  • @logarithm Being new here, you probably are not aware that many of my answers are purposely designed to be *hints* - in the hope that they will spark the reader to discover the key ideas on their own (which usually results in a far better learning experience). I use colors to help guide the reader in making such inferences, e.g. highlighting the use of $\rm \color{#c00}{nilpotency}$ and $\color{#0a0}{\rm invertibly\ simpler}$ above. Of course a single hint can't work for all readers, so when someone asks for clarification I am happy to oblige - as above. – Bill Dubuque May 14 '19 at 20:56

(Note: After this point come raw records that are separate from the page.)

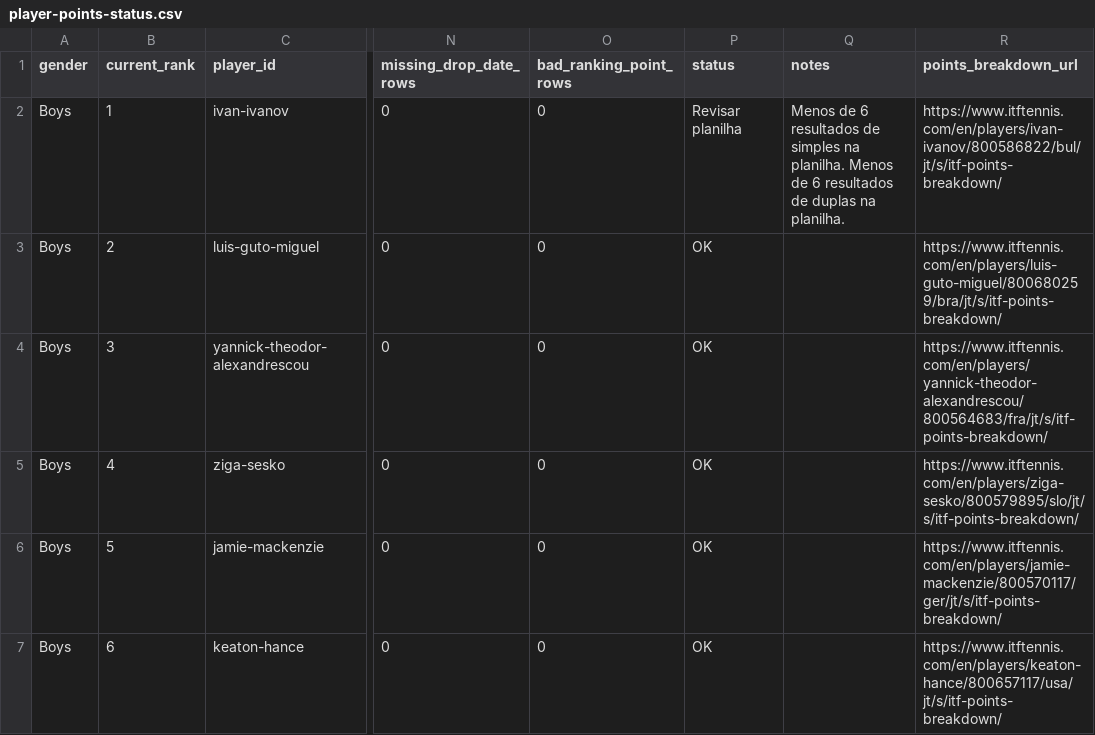
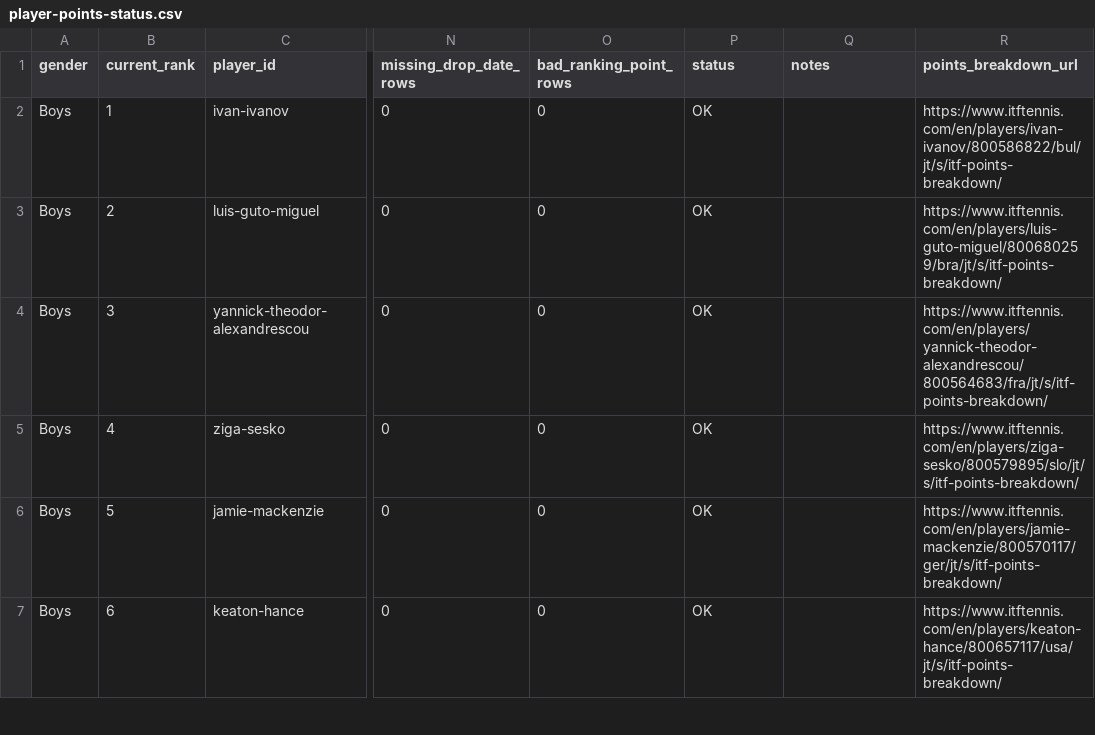
Before and after one commit to genaromoraes/versaoantiga_itf-juniors-live-ranking, a CSV file: data/player-points-status.csv, drawn as a sheet; only a part is shown, gaps mark what is left out; the diff covers the shown part only; the diff names each change by its address in the sheet, - before the commit and + after, or states it on an @@ line.

Commit message:
Relax audit for players with fewer results

```diff
--- a/data/player-points-status.csv
+++ b/data/player-points-status.csv
-P2 (status): Revisar planilha
+P2 (status): OK
-Q2 (notes): Menos de 6 resultados de simples na planilha. Menos de 6 resultados de duplas na planilha.
+Q2 (notes): (empty)
```
Also changed, not shown: 46 edited cells elsewhere in this file, 1 other file.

  • For the record, the formal power series approach is [here](https://math.stackexchange.com/a/160482/242). but beware that many folks (including some professional mathematicians) don't have a good grasp of *formal* (vs. functional) power series. For a typical example see the confusion [here.](https://math.stackexchange.com/q/29432/242) (if you can't see joriki's deleted answer then read his comments). This is one reason why I avoided using formal power series. – Bill Dubuque May 15 '19 at 00:38